On Monday, a San Luis Obispo Police Department lieutenant said Christopher Shumey made a statement to police indicating he knew what he’d done and knew that what he did was wrong.
Members of the Shumey family could not be reached for comment Monday.
Counselors and psychological staff were on hand at Vandenberg Middle School on Monday to help students, faculty and staff cope with their teacher’s death.
Counseling services were also offered to students at Cabrillo High School, where many of Shumey’s former students now attend, according to a news release from the Lompoc Unified School District. Vandenberg Middle School staff was told Sunday of Shumey’s death.
Hugo Pedroza, the district’s assistant superintendent of human resources, said counseling services would be available as long as necessary. “She’s well-loved in that school community and the principal thinks the world of her,” Pedroza said. He had just met Shumey on Friday while visiting her classroom with the district superintendent.
“She definitely showed signs of being an amazing teacher just in the brief time we were there,” he said.
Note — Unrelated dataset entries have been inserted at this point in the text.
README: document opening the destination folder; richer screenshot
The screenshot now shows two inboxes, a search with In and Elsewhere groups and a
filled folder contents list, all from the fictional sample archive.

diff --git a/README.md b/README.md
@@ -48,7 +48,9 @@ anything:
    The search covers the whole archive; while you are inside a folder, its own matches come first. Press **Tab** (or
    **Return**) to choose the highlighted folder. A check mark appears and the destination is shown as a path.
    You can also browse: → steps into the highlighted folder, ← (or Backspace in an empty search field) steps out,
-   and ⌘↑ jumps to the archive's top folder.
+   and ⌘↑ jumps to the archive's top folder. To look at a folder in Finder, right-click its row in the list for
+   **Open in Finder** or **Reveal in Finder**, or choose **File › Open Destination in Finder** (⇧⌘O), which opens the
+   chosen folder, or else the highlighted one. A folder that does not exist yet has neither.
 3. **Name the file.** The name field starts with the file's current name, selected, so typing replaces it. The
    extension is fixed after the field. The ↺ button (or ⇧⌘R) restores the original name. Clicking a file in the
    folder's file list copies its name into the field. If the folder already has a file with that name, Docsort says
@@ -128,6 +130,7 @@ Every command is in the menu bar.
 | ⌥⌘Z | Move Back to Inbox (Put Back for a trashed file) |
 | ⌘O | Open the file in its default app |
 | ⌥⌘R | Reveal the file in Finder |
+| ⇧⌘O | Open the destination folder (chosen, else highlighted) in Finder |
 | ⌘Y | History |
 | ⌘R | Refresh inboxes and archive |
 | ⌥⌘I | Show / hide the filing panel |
Shumey started working for the district in 1989 at Lompoc Valley Middle School, moving to Vandenberg Middle School in 1992, where she currently served as social science department chair. She spent the rest of her career there, with the exception of one year working with other teachers in the district as a Lompoc apprentice teacher.
Cindy Lavery, a former neighbor who knew the Shumeys about six years, said she was “floored” when she found out about the shooting.
“She just had an air of love about her,” Lavery said of Karen Shumey. “She was just very kind and gracious; a lovely, lovely person.”
Lavery said she didn’t notice anything out of the ordinary when Christopher Shumey visited his parents on holidays, birthdays and other occasions.
“I can’t even imagine in a million years them having an argument and it leading to a gunshot,” she said.
Police said Karen Shumey visited her son Saturday afternoon at his residence at Beach and Buchon streets in San Luis Obispo, and they had an argument. When she returned about 2:30 p.m., Christopher Shumey allegedly shot and killed her on the upstairs landing outside the front door.
Police arrived on the scene minutes after the first shots were fired. San Luis Obispo police Chief Deborah Linden said Christopher Shumey fired a shot at the first squad car on the scene from inside the second floor.
The two officers quickly took cover and then began talking to him, police and witnesses said.
The officers persuaded Christopher Shumey to throw his shotgun onto the street, police said. After doing so, he lowered himself from the window and gave himself up.
On Monday, San Luis Obispo police Lt. Jeff Smith declined to elaborate on a statement that Christopher Shumey gave police after his arrest, nor would he disclose any possible motive.
Christopher Shumey is expected to be arraigned in a video conference at 8:30 a.m. today in San Luis Obispo Superior Court. Video conferences tend to delay a plea being entered until an attorney can be appointed to represent a criminal defendant.
A judge communicates with the defendant, who appears from the jail, via video feed to discuss the defendant’s awareness of his rights to a lawyer and whether the defendant understands what he’s being charged with.
Smith said that police don’t believe Christopher Shumey was under the influence of drugs or alcohol when the alleged shooting happened, but police are awaiting the results of a toxicology exam.
Smith also said that Christopher Shumey was unemployed at the time of the incident.